→ EXERCISE:
Set down every entry exactly as it was written.

Stored items from a collection:
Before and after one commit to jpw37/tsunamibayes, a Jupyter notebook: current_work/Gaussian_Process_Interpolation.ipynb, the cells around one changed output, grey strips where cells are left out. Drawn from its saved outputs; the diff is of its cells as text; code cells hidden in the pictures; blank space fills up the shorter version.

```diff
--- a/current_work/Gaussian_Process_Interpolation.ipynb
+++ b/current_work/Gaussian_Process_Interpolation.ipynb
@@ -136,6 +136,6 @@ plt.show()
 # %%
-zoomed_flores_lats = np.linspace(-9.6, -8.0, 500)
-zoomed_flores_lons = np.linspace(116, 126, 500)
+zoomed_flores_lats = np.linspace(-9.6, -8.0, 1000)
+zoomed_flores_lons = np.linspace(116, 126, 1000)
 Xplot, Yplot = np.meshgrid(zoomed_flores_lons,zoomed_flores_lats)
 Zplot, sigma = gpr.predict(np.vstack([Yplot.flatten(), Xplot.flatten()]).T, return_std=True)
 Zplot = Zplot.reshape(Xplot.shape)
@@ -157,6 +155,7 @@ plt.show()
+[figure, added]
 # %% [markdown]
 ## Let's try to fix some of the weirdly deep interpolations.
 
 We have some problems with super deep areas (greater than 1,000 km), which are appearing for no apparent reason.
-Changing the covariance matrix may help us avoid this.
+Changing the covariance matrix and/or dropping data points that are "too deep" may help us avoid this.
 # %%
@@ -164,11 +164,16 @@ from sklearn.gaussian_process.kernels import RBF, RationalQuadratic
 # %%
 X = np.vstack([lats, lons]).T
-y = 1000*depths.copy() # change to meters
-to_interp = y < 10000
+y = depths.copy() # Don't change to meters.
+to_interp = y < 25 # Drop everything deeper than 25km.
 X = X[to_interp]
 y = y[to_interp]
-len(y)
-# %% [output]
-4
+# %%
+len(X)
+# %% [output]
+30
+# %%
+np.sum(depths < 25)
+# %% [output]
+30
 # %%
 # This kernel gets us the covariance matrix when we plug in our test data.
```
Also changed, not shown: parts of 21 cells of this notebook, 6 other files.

→ EXPECTED ANSWER:
Before and after one commit to jpw37/tsunamibayes, a Jupyter notebook: current_work/Gaussian_Process_Interpolation.ipynb, the cells around one changed output, grey strips where cells are left out. Drawn from its saved outputs; the diff is of its cells as text; code cells hidden in the pictures; blank space fills up the shorter version.

```diff
--- a/current_work/Gaussian_Process_Interpolation.ipynb
+++ b/current_work/Gaussian_Process_Interpolation.ipynb
@@ -136,6 +136,6 @@ plt.show()
 # %%
-zoomed_flores_lats = np.linspace(-9.6, -8.0, 500)
-zoomed_flores_lons = np.linspace(116, 126, 500)
+zoomed_flores_lats = np.linspace(-9.6, -8.0, 1000)
+zoomed_flores_lons = np.linspace(116, 126, 1000)
 Xplot, Yplot = np.meshgrid(zoomed_flores_lons,zoomed_flores_lats)
 Zplot, sigma = gpr.predict(np.vstack([Yplot.flatten(), Xplot.flatten()]).T, return_std=True)
 Zplot = Zplot.reshape(Xplot.shape)
@@ -157,6 +155,7 @@ plt.show()
+[figure, added]
 # %% [markdown]
 ## Let's try to fix some of the weirdly deep interpolations.
 
 We have some problems with super deep areas (greater than 1,000 km), which are appearing for no apparent reason.
-Changing the covariance matrix may help us avoid this.
+Changing the covariance matrix and/or dropping data points that are "too deep" may help us avoid this.
 # %%
@@ -164,11 +164,16 @@ from sklearn.gaussian_process.kernels import RBF, RationalQuadratic
 # %%
 X = np.vstack([lats, lons]).T
-y = 1000*depths.copy() # change to meters
-to_interp = y < 10000
+y = depths.copy() # Don't change to meters.
+to_interp = y < 25 # Drop everything deeper than 25km.
 X = X[to_interp]
 y = y[to_interp]
-len(y)
-# %% [output]
-4
+# %%
+len(X)
+# %% [output]
+30
+# %%
+np.sum(depths < 25)
+# %% [output]
+30
 # %%
 # This kernel gets us the covariance matrix when we plug in our test data.
```
Also changed, not shown: parts of 21 cells of this notebook, 6 other files.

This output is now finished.